JOHNSON: It's important to note this, too. The majority of both sexes, 57 percent, said they were not looking for long-term relationships. Survey co-director Robert Blendon says that figure could have some real implications for the future of black families.

BLENDON: As generations move forward, there are going to be less long-term relationships, and it will shape what communities look like for the next few decades if people don't develop long-term partnerships here.

JOHNSON: Back at the beer garden in Crown Heights, Serge Negri says he's on the path to a long-term relationship. He's found someone he really likes and things are getting pretty serious.

SERGE NEGRI: So I'm trying something new. I'm enjoying it, but it's not easy. It's been six months, so, you know, we're at one milestone. So, no more questions about long-term relationships.

(LAUGHTER)

JOHNSON: But the guys did keep talking about long-term relationships for more than an hour. For NPR News, I'm Christopher Johnson.

Copyright © 2013 NPR. All rights reserved. No quotes from the materials contained herein may be used in any media without attribution to NPR. This transcript is provided for personal, noncommercial use only, pursuant to our Terms of Use. Any other use requires NPR's prior permission. Visit our permissions page for further information.

NPR transcripts are created on a rush deadline by a contractor for NPR, and accuracy and availability may vary. This text may not be in its final form and may be updated or revised in the future. Please be aware that the authoritative record of NPR's programming is the audio.

Comments

 

Discussions about race, ethnicity and culture tend to get dicey quickly, so we hold our commenters on Code Switch to an especially high bar. We may delete comments we think might derail the conversation. If you're new to Code Switch, please read over our FAQ and NPR's Community Guidelines before commenting. We try to notify commenters individually when we remove their comments, but given that we receive a high volume of comments, we may not always be able to get in touch.

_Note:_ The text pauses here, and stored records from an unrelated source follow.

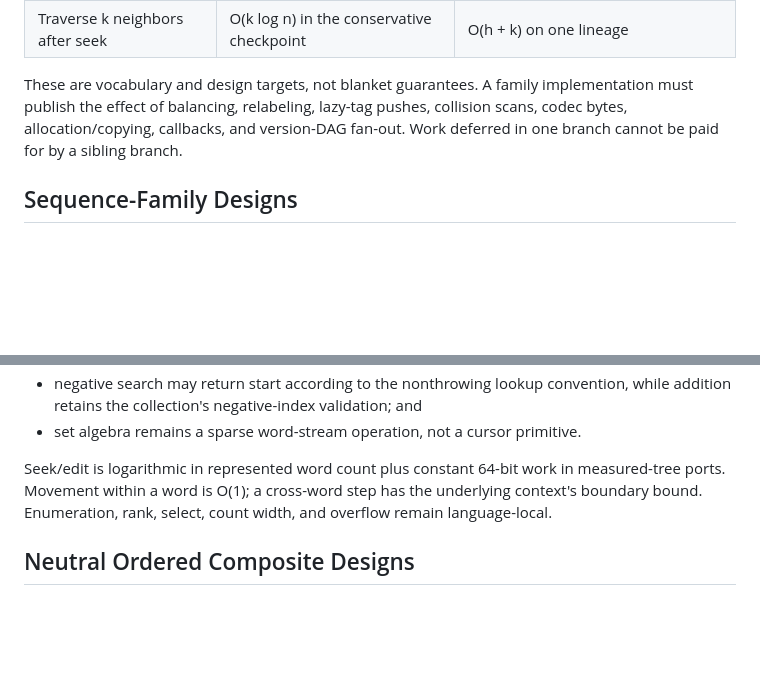
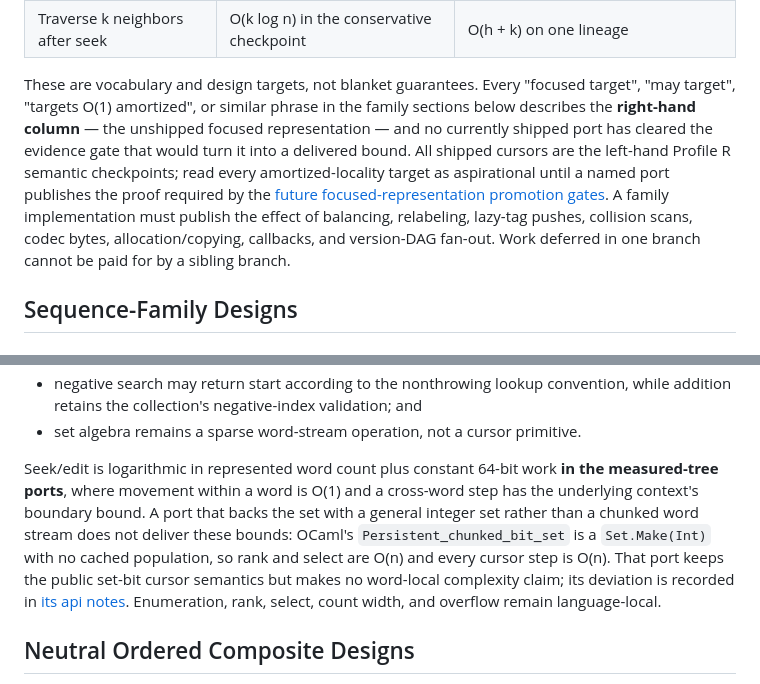
Before and after one commit to VladimirReshetnikov/Durable7, a Markdown page: docs/proposals/repository-wide-persistent-cursor-design.md, 2 parts joined by grey strips. Drawn GitHub-style; blank space fills up the shorter version.

Commit message:
Reconcile the remaining unqualified O(1) cursor claims in the design doc
An adversarial verification pass confirmed the Merkle/Patricia/RRB
reconciliation but flagged two claims left outside its scope: the chunked
bit set stated flat O(1) within-word movement (OCaml's Set.Make(Int) backing
is Theta(n) per step), and the sorted/measured/PSQ families used
targets/may-target amortized language without the explicit no-shipped-port
caveat the reconciled families now carry. The chunked-bit-set paragraph now
records the OCaml deviation, and the baseline complexity vocabulary states
globally that every amortized-locality target describes the unshipped focused
column and no shipped port has cleared the promotion gate.

Co-Authored-By: Claude Opus 4.8 <noreply@anthropic.com>

```diff
--- a/docs/proposals/repository-wide-persistent-cursor-design.md
+++ b/docs/proposals/repository-wide-persistent-cursor-design.md
@@ -535,10 +535,16 @@ CHAMP depth, and `c` an equal-hash collision scan.
 | Dirty snapshot | Already O(1) for root checkpoints | O(h) or bounded packing plus O(h); memoization may make repeats O(1) |
 | Traverse k neighbors after seek | O(k log n) in the conservative checkpoint | O(h + k) on one lineage |
 
-These are vocabulary and design targets, not blanket guarantees. A family implementation must
-publish the effect of balancing, relabeling, lazy-tag pushes, collision scans, codec bytes,
-allocation/copying, callbacks, and version-DAG fan-out. Work deferred in one branch cannot be paid
-for by a sibling branch.
+These are vocabulary and design targets, not blanket guarantees. Every "focused target", "may
+target", "targets O(1) amortized", or similar phrase in the family sections below describes the
+**right-hand column** — the unshipped focused representation — and no currently shipped port has
+cleared the evidence gate that would turn it into a delivered bound. All shipped cursors are the
+left-hand Profile R semantic checkpoints; read every amortized-locality target as aspirational until
+a named port publishes the proof required by the
+[future focused-representation promotion gates](#future-focused-representation-promotion-gates). A
+family implementation must publish the effect of balancing, relabeling, lazy-tag pushes, collision
+scans, codec bytes, allocation/copying, callbacks, and version-DAG fan-out. Work deferred in one
+branch cannot be paid for by a sibling branch.
 
 ## Sequence-Family Designs
 
@@ -1139,9 +1145,14 @@ before the word plus the popcount below the active offset.
   retains the collection's negative-index validation; and
 - set algebra remains a sparse word-stream operation, not a cursor primitive.
 
-Seek/edit is logarithmic in represented word count plus constant 64-bit work in measured-tree
-ports. Movement within a word is O(1); a cross-word step has the underlying context's boundary bound.
-Enumeration, rank, select, count width, and overflow remain language-local.
+Seek/edit is logarithmic in represented word count plus constant 64-bit work **in the measured-tree
+ports**, where movement within a word is O(1) and a cross-word step has the underlying context's
+boundary bound. A port that backs the set with a general integer set rather than a chunked word
+stream does not deliver these bounds: OCaml's `Persistent_chunked_bit_set` is a `Set.Make(Int)` with
+no cached population, so rank and select are O(n) and every cursor step is O(n). That port keeps the
+public set-bit cursor semantics but makes no word-local complexity claim; its deviation is recorded
+in [its api notes](../../src/OCaml/docs/api-notes.md). Enumeration, rank, select, count width, and
+overflow remain language-local.
 
 ## Neutral Ordered Composite Designs
 
```
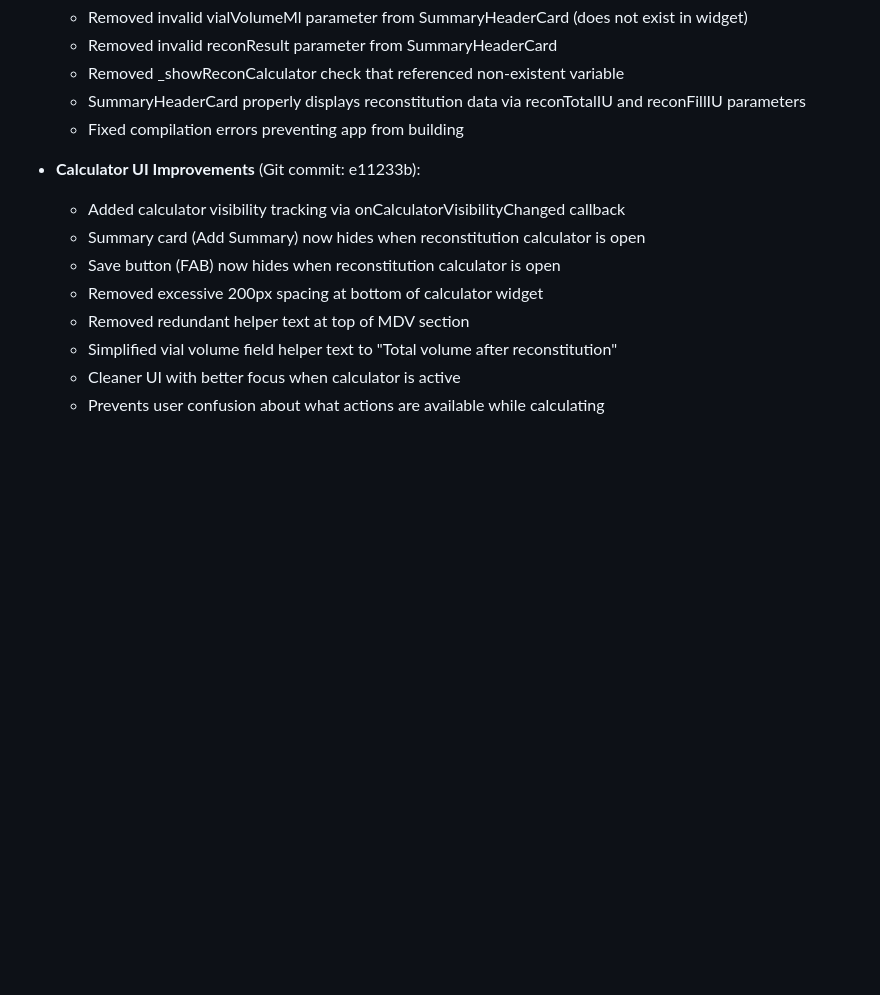
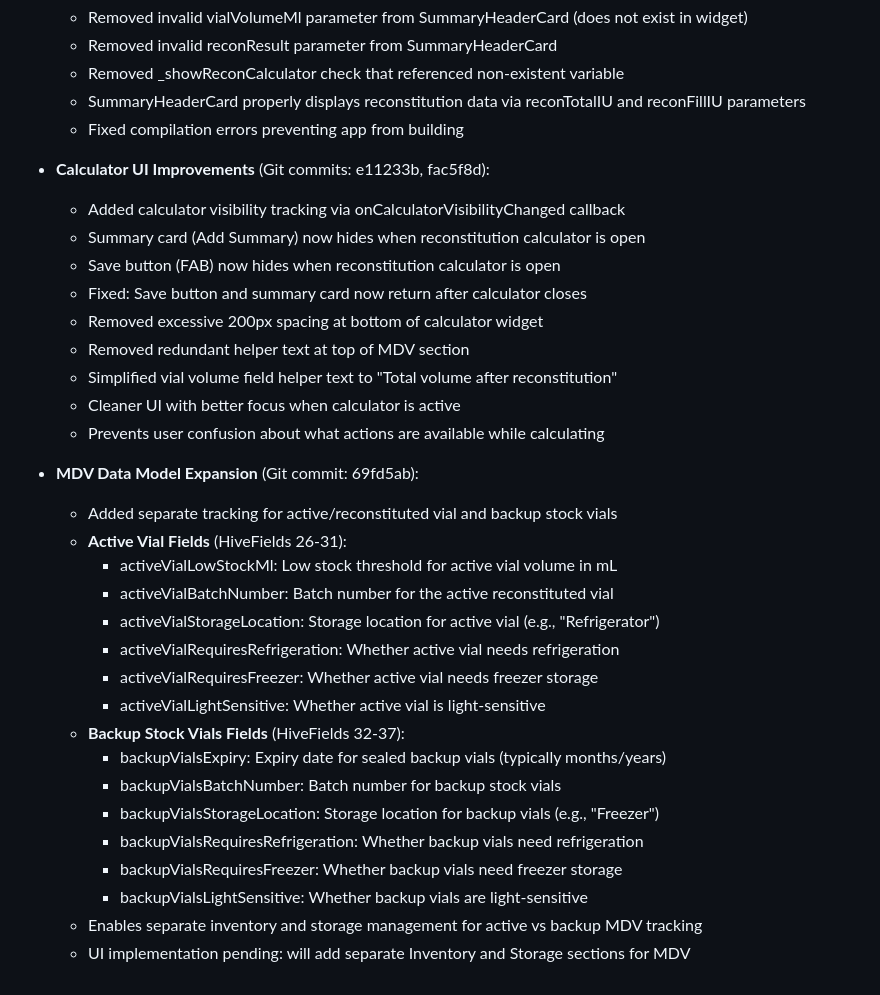
Before and after one commit to kinemspa/dosify_v5, a Markdown page: docs/technical.md, the part around the change. GitHub-like rendering; blank space fills up the shorter version.

Commit message:
Docs: Document MDV data model expansion and calculator fixes

```diff
--- a/docs/technical.md
+++ b/docs/technical.md
@@ -615,12 +615,32 @@ Schedules Module Improvements (Enhanced UX)
   - SummaryHeaderCard properly displays reconstitution data via reconTotalIU and reconFillIU parameters
   - Fixed compilation errors preventing app from building
 
-- **Calculator UI Improvements** (Git commit: e11233b):
+- **Calculator UI Improvements** (Git commits: e11233b, fac5f8d):
   - Added calculator visibility tracking via onCalculatorVisibilityChanged callback
   - Summary card (Add Summary) now hides when reconstitution calculator is open
   - Save button (FAB) now hides when reconstitution calculator is open
+  - Fixed: Save button and summary card now return after calculator closes
   - Removed excessive 200px spacing at bottom of calculator widget
   - Removed redundant helper text at top of MDV section
   - Simplified vial volume field helper text to "Total volume after reconstitution"
   - Cleaner UI with better focus when calculator is active
   - Prevents user confusion about what actions are available while calculating
+
+- **MDV Data Model Expansion** (Git commit: 69fd5ab):
+  - Added separate tracking for active/reconstituted vial and backup stock vials
+  - **Active Vial Fields** (HiveFields 26-31):
+    - activeVialLowStockMl: Low stock threshold for active vial volume in mL
+    - activeVialBatchNumber: Batch number for the active reconstituted vial
+    - activeVialStorageLocation: Storage location for active vial (e.g., "Refrigerator")
+    - activeVialRequiresRefrigeration: Whether active vial needs refrigeration
+    - activeVialRequiresFreezer: Whether active vial needs freezer storage
+    - activeVialLightSensitive: Whether active vial is light-sensitive
+  - **Backup Stock Vials Fields** (HiveFields 32-37):
+    - backupVialsExpiry: Expiry date for sealed backup vials (typically months/years)
+    - backupVialsBatchNumber: Batch number for backup stock vials
+    - backupVialsStorageLocation: Storage location for backup vials (e.g., "Freezer")
+    - backupVialsRequiresRefrigeration: Whether backup vials need refrigeration
+    - backupVialsRequiresFreezer: Whether backup vials need freezer storage
+    - backupVialsLightSensitive: Whether backup vials are light-sensitive
+  - Enables separate inventory and storage management for active vs backup MDV tracking
+  - UI implementation pending: will add separate Inventory and Storage sections for MDV
```
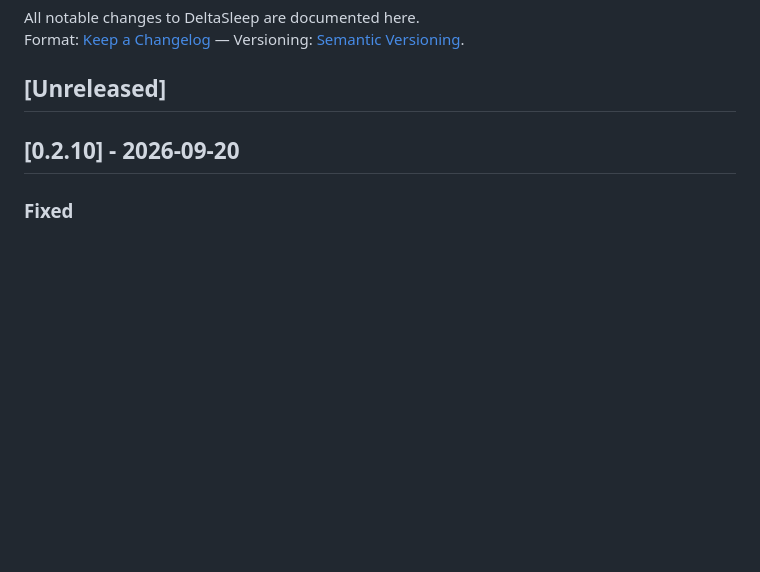
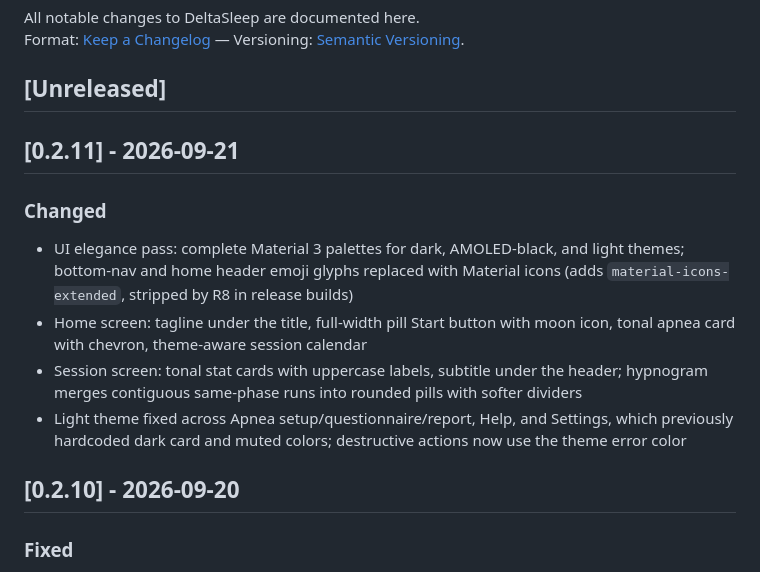
Before and after one commit to ntufar/DeltaSleep, a Markdown page: CHANGELOG.md, the part around the change. GitHub-like rendering; blank space fills up the shorter version.

Commit message:
chore: bump to v0.2.11

```diff
--- a/CHANGELOG.md
+++ b/CHANGELOG.md
@@ -4,6 +4,14 @@ All notable changes to DeltaSleep are documented here.
 Format: [Keep a Changelog](https://keepachangelog.com/en/1.1.0/) — Versioning: [Semantic Versioning](https://semver.org/).
 
 ## [Unreleased]
+
+## [0.2.11] - 2026-09-21
+
+### Changed
+- UI elegance pass: complete Material 3 palettes for dark, AMOLED-black, and light themes; bottom-nav and home header emoji glyphs replaced with Material icons (adds `material-icons-extended`, stripped by R8 in release builds)
+- Home screen: tagline under the title, full-width pill Start button with moon icon, tonal apnea card with chevron, theme-aware session calendar
+- Session screen: tonal stat cards with uppercase labels, subtitle under the header; hypnogram merges contiguous same-phase runs into rounded pills with softer dividers
+- Light theme fixed across Apnea setup/questionnaire/report, Help, and Settings, which previously hardcoded dark card and muted colors; destructive actions now use the theme error color
 
 ## [0.2.10] - 2026-09-20
 
```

If we've removed a comment you felt was a thoughtful and valuable addition to the conversation, please don't hesitate to get in touch with us by emailing codeswitch@npr.org.

Support comes from: